> **WHAT IS EXPECTED**: Each record below needs to be written out exactly as it reads.

■ ■ ■ ■ ■

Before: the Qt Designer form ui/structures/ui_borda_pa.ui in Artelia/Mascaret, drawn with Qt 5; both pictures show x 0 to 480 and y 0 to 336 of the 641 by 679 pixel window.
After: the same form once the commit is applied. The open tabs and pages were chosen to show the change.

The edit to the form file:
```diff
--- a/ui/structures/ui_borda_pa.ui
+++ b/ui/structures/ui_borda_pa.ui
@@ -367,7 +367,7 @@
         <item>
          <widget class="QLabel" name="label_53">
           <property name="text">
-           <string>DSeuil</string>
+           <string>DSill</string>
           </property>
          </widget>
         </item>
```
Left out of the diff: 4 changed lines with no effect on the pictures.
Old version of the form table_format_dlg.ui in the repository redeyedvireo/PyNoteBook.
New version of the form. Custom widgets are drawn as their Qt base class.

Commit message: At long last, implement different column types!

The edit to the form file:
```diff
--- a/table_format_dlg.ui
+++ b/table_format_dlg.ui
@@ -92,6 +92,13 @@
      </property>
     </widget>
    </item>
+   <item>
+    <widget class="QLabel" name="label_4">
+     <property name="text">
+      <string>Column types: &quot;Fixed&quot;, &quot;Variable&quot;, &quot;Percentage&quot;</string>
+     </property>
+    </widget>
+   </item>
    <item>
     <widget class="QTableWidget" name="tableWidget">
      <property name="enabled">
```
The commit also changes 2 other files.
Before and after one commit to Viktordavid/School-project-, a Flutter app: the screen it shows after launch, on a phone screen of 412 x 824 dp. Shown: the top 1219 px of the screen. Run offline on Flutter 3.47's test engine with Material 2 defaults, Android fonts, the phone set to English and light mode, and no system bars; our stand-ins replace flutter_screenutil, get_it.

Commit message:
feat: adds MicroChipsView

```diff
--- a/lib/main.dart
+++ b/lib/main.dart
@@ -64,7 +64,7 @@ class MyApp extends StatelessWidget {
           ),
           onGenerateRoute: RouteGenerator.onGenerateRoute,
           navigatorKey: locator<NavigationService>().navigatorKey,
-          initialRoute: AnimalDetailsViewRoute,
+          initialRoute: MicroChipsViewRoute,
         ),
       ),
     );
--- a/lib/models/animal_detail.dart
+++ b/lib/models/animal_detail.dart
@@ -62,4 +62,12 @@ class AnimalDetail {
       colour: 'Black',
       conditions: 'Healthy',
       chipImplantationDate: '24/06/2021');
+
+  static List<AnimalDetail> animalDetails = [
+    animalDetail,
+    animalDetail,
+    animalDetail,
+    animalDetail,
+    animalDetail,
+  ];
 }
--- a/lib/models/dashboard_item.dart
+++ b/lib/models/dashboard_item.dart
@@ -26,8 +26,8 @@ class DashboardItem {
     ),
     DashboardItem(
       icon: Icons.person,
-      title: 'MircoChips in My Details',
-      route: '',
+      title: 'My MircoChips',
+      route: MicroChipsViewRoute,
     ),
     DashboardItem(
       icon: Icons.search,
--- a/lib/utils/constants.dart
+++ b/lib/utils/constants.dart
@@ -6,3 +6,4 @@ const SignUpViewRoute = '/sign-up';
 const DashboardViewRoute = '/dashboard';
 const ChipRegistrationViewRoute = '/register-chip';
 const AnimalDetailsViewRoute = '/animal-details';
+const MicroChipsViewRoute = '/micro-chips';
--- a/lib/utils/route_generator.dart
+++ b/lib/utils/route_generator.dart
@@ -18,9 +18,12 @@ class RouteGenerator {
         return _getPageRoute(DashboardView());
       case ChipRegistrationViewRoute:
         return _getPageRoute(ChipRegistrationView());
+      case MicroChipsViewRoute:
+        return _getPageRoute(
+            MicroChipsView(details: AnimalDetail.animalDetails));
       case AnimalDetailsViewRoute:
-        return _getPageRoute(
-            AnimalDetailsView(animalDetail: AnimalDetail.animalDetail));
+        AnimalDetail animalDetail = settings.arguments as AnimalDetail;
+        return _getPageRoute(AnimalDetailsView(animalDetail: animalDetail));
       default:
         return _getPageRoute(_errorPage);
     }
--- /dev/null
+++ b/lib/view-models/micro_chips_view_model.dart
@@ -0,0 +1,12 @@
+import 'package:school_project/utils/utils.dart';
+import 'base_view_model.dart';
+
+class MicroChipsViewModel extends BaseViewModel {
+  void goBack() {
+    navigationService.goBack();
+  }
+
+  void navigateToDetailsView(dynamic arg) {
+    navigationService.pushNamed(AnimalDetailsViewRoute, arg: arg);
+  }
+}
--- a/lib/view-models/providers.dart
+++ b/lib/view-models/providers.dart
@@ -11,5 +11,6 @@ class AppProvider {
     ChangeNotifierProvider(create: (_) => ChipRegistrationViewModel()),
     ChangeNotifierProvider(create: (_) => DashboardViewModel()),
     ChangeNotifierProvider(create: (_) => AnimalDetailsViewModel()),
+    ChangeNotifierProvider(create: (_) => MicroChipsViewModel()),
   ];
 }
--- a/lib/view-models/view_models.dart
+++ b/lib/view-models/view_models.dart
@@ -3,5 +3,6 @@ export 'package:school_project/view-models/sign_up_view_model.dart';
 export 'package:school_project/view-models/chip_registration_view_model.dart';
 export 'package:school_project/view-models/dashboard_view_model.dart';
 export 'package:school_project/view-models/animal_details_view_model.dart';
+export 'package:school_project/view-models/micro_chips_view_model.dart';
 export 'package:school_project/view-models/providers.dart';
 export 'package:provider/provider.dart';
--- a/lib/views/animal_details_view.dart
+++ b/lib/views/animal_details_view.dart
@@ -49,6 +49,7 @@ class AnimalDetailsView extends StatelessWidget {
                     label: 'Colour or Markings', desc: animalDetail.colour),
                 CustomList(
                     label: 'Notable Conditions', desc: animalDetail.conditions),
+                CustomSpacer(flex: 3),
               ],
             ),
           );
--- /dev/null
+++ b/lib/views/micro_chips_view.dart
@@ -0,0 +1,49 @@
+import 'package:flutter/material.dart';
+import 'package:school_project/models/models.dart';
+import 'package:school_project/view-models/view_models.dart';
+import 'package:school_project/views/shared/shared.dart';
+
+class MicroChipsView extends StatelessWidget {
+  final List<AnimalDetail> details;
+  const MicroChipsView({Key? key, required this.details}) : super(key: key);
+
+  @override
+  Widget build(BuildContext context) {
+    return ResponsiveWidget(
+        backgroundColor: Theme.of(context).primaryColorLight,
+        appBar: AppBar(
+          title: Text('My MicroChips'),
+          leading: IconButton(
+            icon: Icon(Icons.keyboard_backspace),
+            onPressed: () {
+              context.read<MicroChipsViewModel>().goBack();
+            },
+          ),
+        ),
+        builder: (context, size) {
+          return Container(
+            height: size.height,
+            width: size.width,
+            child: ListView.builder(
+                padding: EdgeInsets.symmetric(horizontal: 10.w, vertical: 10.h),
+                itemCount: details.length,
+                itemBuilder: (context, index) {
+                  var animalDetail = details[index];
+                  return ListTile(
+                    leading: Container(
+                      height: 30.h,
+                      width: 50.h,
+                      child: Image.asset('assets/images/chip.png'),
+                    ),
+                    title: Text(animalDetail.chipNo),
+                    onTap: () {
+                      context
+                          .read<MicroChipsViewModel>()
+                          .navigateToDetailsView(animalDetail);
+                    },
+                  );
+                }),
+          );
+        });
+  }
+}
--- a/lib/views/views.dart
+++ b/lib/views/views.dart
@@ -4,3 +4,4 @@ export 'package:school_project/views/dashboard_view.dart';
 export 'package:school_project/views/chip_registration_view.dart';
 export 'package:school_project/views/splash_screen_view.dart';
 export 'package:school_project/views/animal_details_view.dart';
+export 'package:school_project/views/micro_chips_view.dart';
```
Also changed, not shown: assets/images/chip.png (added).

■ ■ ■ ■ ■

> **PROBLEM SOLUTION**:
Before: the Qt Designer form ui/structures/ui_borda_pa.ui in Artelia/Mascaret, drawn with Qt 5; both pictures show x 0 to 480 and y 0 to 336 of the 641 by 679 pixel window.
After: the same form once the commit is applied. The open tabs and pages were chosen to show the change.

The edit to the form file:
```diff
--- a/ui/structures/ui_borda_pa.ui
+++ b/ui/structures/ui_borda_pa.ui
@@ -367,7 +367,7 @@
         <item>
          <widget class="QLabel" name="label_53">
           <property name="text">
-           <string>DSeuil</string>
+           <string>DSill</string>
           </property>
          </widget>
         </item>
```
Left out of the diff: 4 changed lines with no effect on the pictures.
Old version of the form table_format_dlg.ui in the repository redeyedvireo/PyNoteBook.
New version of the form. Custom widgets are drawn as their Qt base class.

Commit message: At long last, implement different column types!

The edit to the form file:
```diff
--- a/table_format_dlg.ui
+++ b/table_format_dlg.ui
@@ -92,6 +92,13 @@
      </property>
     </widget>
    </item>
+   <item>
+    <widget class="QLabel" name="label_4">
+     <property name="text">
+      <string>Column types: &quot;Fixed&quot;, &quot;Variable&quot;, &quot;Percentage&quot;</string>
+     </property>
+    </widget>
+   </item>
    <item>
     <widget class="QTableWidget" name="tableWidget">
      <property name="enabled">
```
The commit also changes 2 other files.
Before and after one commit to Viktordavid/School-project-, a Flutter app: the screen it shows after launch, on a phone screen of 412 x 824 dp. Shown: the top 1219 px of the screen. Run offline on Flutter 3.47's test engine with Material 2 defaults, Android fonts, the phone set to English and light mode, and no system bars; our stand-ins replace flutter_screenutil, get_it.

Commit message:
feat: adds MicroChipsView

```diff
--- a/lib/main.dart
+++ b/lib/main.dart
@@ -64,7 +64,7 @@ class MyApp extends StatelessWidget {
           ),
           onGenerateRoute: RouteGenerator.onGenerateRoute,
           navigatorKey: locator<NavigationService>().navigatorKey,
-          initialRoute: AnimalDetailsViewRoute,
+          initialRoute: MicroChipsViewRoute,
         ),
       ),
     );
--- a/lib/models/animal_detail.dart
+++ b/lib/models/animal_detail.dart
@@ -62,4 +62,12 @@ class AnimalDetail {
       colour: 'Black',
       conditions: 'Healthy',
       chipImplantationDate: '24/06/2021');
+
+  static List<AnimalDetail> animalDetails = [
+    animalDetail,
+    animalDetail,
+    animalDetail,
+    animalDetail,
+    animalDetail,
+  ];
 }
--- a/lib/models/dashboard_item.dart
+++ b/lib/models/dashboard_item.dart
@@ -26,8 +26,8 @@ class DashboardItem {
     ),
     DashboardItem(
       icon: Icons.person,
-      title: 'MircoChips in My Details',
-      route: '',
+      title: 'My MircoChips',
+      route: MicroChipsViewRoute,
     ),
     DashboardItem(
       icon: Icons.search,
--- a/lib/utils/constants.dart
+++ b/lib/utils/constants.dart
@@ -6,3 +6,4 @@ const SignUpViewRoute = '/sign-up';
 const DashboardViewRoute = '/dashboard';
 const ChipRegistrationViewRoute = '/register-chip';
 const AnimalDetailsViewRoute = '/animal-details';
+const MicroChipsViewRoute = '/micro-chips';
--- a/lib/utils/route_generator.dart
+++ b/lib/utils/route_generator.dart
@@ -18,9 +18,12 @@ class RouteGenerator {
         return _getPageRoute(DashboardView());
       case ChipRegistrationViewRoute:
         return _getPageRoute(ChipRegistrationView());
+      case MicroChipsViewRoute:
+        return _getPageRoute(
+            MicroChipsView(details: AnimalDetail.animalDetails));
       case AnimalDetailsViewRoute:
-        return _getPageRoute(
-            AnimalDetailsView(animalDetail: AnimalDetail.animalDetail));
+        AnimalDetail animalDetail = settings.arguments as AnimalDetail;
+        return _getPageRoute(AnimalDetailsView(animalDetail: animalDetail));
       default:
         return _getPageRoute(_errorPage);
     }
--- /dev/null
+++ b/lib/view-models/micro_chips_view_model.dart
@@ -0,0 +1,12 @@
+import 'package:school_project/utils/utils.dart';
+import 'base_view_model.dart';
+
+class MicroChipsViewModel extends BaseViewModel {
+  void goBack() {
+    navigationService.goBack();
+  }
+
+  void navigateToDetailsView(dynamic arg) {
+    navigationService.pushNamed(AnimalDetailsViewRoute, arg: arg);
+  }
+}
--- a/lib/view-models/providers.dart
+++ b/lib/view-models/providers.dart
@@ -11,5 +11,6 @@ class AppProvider {
     ChangeNotifierProvider(create: (_) => ChipRegistrationViewModel()),
     ChangeNotifierProvider(create: (_) => DashboardViewModel()),
     ChangeNotifierProvider(create: (_) => AnimalDetailsViewModel()),
+    ChangeNotifierProvider(create: (_) => MicroChipsViewModel()),
   ];
 }
--- a/lib/view-models/view_models.dart
+++ b/lib/view-models/view_models.dart
@@ -3,5 +3,6 @@ export 'package:school_project/view-models/sign_up_view_model.dart';
 export 'package:school_project/view-models/chip_registration_view_model.dart';
 export 'package:school_project/view-models/dashboard_view_model.dart';
 export 'package:school_project/view-models/animal_details_view_model.dart';
+export 'package:school_project/view-models/micro_chips_view_model.dart';
 export 'package:school_project/view-models/providers.dart';
 export 'package:provider/provider.dart';
--- a/lib/views/animal_details_view.dart
+++ b/lib/views/animal_details_view.dart
@@ -49,6 +49,7 @@ class AnimalDetailsView extends StatelessWidget {
                     label: 'Colour or Markings', desc: animalDetail.colour),
                 CustomList(
                     label: 'Notable Conditions', desc: animalDetail.conditions),
+                CustomSpacer(flex: 3),
               ],
             ),
           );
--- /dev/null
+++ b/lib/views/micro_chips_view.dart
@@ -0,0 +1,49 @@
+import 'package:flutter/material.dart';
+import 'package:school_project/models/models.dart';
+import 'package:school_project/view-models/view_models.dart';
+import 'package:school_project/views/shared/shared.dart';
+
+class MicroChipsView extends StatelessWidget {
+  final List<AnimalDetail> details;
+  const MicroChipsView({Key? key, required this.details}) : super(key: key);
+
+  @override
+  Widget build(BuildContext context) {
+    return ResponsiveWidget(
+        backgroundColor: Theme.of(context).primaryColorLight,
+        appBar: AppBar(
+          title: Text('My MicroChips'),
+          leading: IconButton(
+            icon: Icon(Icons.keyboard_backspace),
+            onPressed: () {
+              context.read<MicroChipsViewModel>().goBack();
+            },
+          ),
+        ),
+        builder: (context, size) {
+          return Container(
+            height: size.height,
+            width: size.width,
+            child: ListView.builder(
+                padding: EdgeInsets.symmetric(horizontal: 10.w, vertical: 10.h),
+                itemCount: details.length,
+                itemBuilder: (context, index) {
+                  var animalDetail = details[index];
+                  return ListTile(
+                    leading: Container(
+                      height: 30.h,
+                      width: 50.h,
+                      child: Image.asset('assets/images/chip.png'),
+                    ),
+                    title: Text(animalDetail.chipNo),
+                    onTap: () {
+                      context
+                          .read<MicroChipsViewModel>()
+                          .navigateToDetailsView(animalDetail);
+                    },
+                  );
+                }),
+          );
+        });
+  }
+}
--- a/lib/views/views.dart
+++ b/lib/views/views.dart
@@ -4,3 +4,4 @@ export 'package:school_project/views/dashboard_view.dart';
 export 'package:school_project/views/chip_registration_view.dart';
 export 'package:school_project/views/splash_screen_view.dart';
 export 'package:school_project/views/animal_details_view.dart';
+export 'package:school_project/views/micro_chips_view.dart';
```
Also changed, not shown: assets/images/chip.png (added).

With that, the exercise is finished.